There is, however an inherent problem with online voting, in that whoever has the most friends or time to proxy in "different votes" wins. One can see in the current tabulations that a couple of those high rankers don't deserve their position. Another imperfection is that Wake Up might dazzle with all its depth of field, & romantic message, but it shouldn't win, but come in second... I'll explain...
Definitely some brilliantly clever ideas filmmakers have come up with here. What a wonder it is to experience the creativity & ingenuity of accomplished artists. Some of these are interesting on a surface level for their quirkiness (Soundcheck & Collector). Others draw us in for the fascinating lives they explore (Point of View & Vocal Adventurer). A couple are amusing for their wit, albeit short lived (Bodo & Bone Supremacy). But when all is said & done, there are only 2 you will remember (Wake Up & Awake), because as Phillip Bloom says, "They connect on an emotional level."
The best question any filmmaker can ask, especially of a short piece or commercial, is; "What am I saying?" If you were to take all your script, storyboarding, location scouting, talent, costuming, set dressing, amazing camera tricks, brilliant editing, sound FX, post production visual wizardry, titling, music, soundtrack… everything, & distill it down into on clear concise mission statement in one sentence… what would it be?
That's why Awake is the best of the bunch. It's so much deeper than any of the others. He masterfully treads that fine line of going too far & being maudlin or sentimental, but never crosses over, because it's his own family, it's real. Very believable, totally sincere. We can actually see it in the son's eyes, this is life & death. The film's mission statement only emerges in the final seconds, but it's so clarion clear & unambiguous, simple yet profoundly powerful...
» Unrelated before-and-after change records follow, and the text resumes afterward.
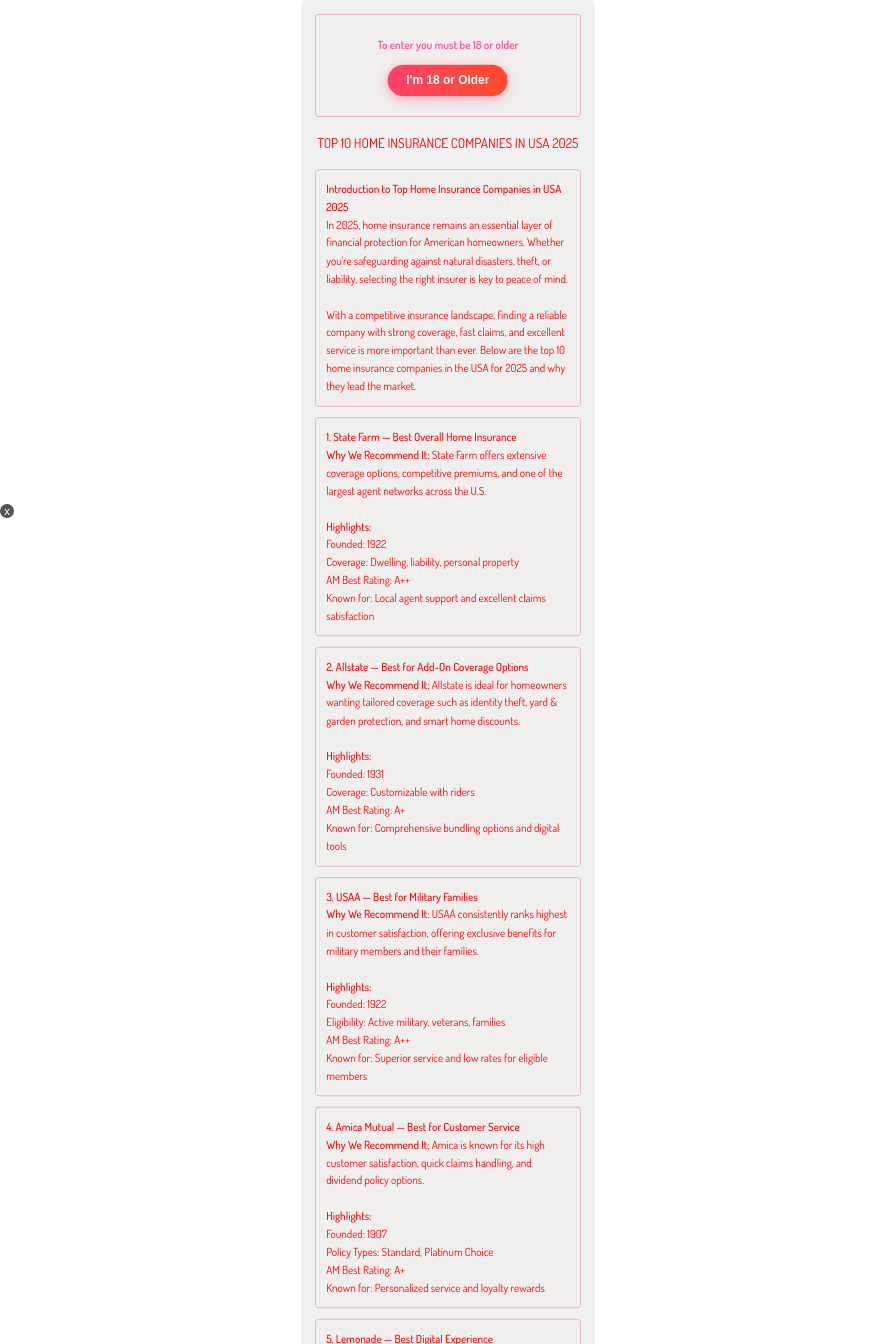
Repository: meenadabhii/swyplay.com
Page: loan48/age.html
An editor plug-in stored every save of this project. The page is shown before and after a run of saves, followed by the edit.
The browser window is 1280 px wide. The pictures show the part of the page from y = 0 to 1920 px (the page is 5123 px tall), at 70% of full size.

Above is the page before, as saved 2025-09-06 17:06:07.

After the next 2 saves:
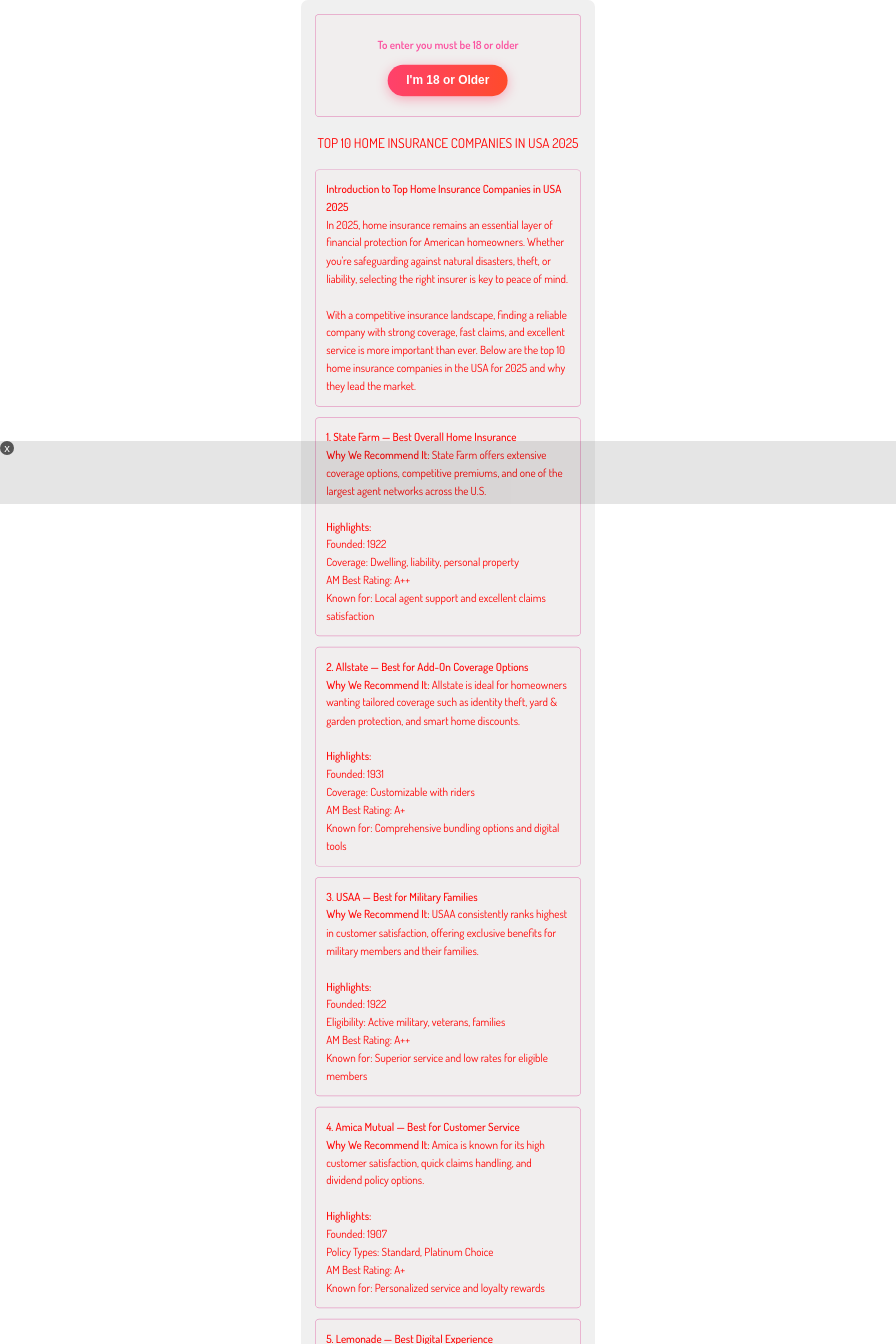
The 2 saves are shown as one change because they came seconds apart.
The last was saved 13 s later.
--- a/loan48/age.html
+++ b/loan48/age.html
@@ -252,16 +252,17 @@
 
 
 </head>
+
 <body>
 
     <div id='closebtn_Desktop_Only' class='stickyads_Desktop_Only'>
-        <div id='div-DStickyAds'></div>
+        <div id="div-DStickyAds" style="width:728px; height:90px;"></div>
         <button class='btn_Desktop_Only' onclick='change_css_Desktop_Only()'>x</button>
     </div>
 
     <!-- Mobile Sticky -->
     <div id='closebtn_Mobile_Only' class='stickyads_Mobile_Only'>
-<div id="div-MWebStickyAds" style="width:320px; height:50px;"></div>
+        <div id="div-MWebStickyAds" style="width:320px; height:50px;"></div>
         <button class='btn_Mobile_Only' onclick='change_css_Mobile_Only()'>x</button>
     </div>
"For something this important, it has to be a Rode."
I didn't really like 'Lifes a soundcheck' - but that guy has a huge following on vimeo and elsewhere so it looks like he could take it. The whole 'guy wakes up, puts his feet on the floor, brushes his teeth' thing seems to be a complete cliche in short films these days.
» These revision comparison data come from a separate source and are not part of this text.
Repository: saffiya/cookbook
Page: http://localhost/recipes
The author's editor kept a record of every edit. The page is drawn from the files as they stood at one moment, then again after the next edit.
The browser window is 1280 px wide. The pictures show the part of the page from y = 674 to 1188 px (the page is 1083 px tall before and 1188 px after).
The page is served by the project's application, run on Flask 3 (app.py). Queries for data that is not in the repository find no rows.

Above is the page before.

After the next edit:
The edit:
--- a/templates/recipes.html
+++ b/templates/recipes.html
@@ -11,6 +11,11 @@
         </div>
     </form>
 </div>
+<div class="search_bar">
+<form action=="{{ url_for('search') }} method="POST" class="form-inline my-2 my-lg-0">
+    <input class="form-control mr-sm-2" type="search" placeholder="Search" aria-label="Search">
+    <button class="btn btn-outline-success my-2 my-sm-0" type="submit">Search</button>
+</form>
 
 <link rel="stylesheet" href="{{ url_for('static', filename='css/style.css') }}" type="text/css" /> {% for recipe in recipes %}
Interestingly both 'Awake' and 'Birthday Girl Blues' run well over 2 minutes; according to the rules the videos were meant to be no less than 30 seconds and no more than 2 minutes in duration. I find it surprising that they got through to the finals for this reason.
However, I have to say the one I like most is 'Birthday Girl Blues' as it is quite a beautifully rounded little documentary, and features lots of subtle little effects used sparingly.
I was also surprised to see how few of the finalists were short fiction films, rather than actual documentaries, given that the idea was ostensibly to find someone to film a rockumentary. While I imagine the director of 'Birthday Girl Blues' would be well suited to direct a rockumentary based upon his work, it would be impossible to know if the director of 'Lifes a souncheck' would be able based upon a very controlled short film.
Anyhow, it will be interesting to see the actual final result.
Motion has a star field (a couple) particle emitter or replicator templates in the library. Just reverse the direction of the particles and add motion blur. Or create a new particle source that's got some streaking in it.
So, we entered the original Rode Rockumentary back in 2012, with our documentary called Soundcheck. Now in 2015 the same team decided to come back with a new story. Though, in truth we couldn't come up with a new story, so we decided to remix the original story, and remix the original song. And the result is Soundcheck - the Remix.
Back in 2012 we based the story around technology enabling artists; the case in point being Rode microphones who make good quality equipment at affordable prices.
This time we decided to focus on tradition, rather than technology. Our Ugandan musicians went back to their roots and reconstructed the original song with traditional instruments, which we then brought back into the studio and made a remix fusing the old and the new.
We wrapped filming last week, and we're currently editing the project at the moment.
We have some behind the scenes stuff at our Facebook page; please like us if thats your thing!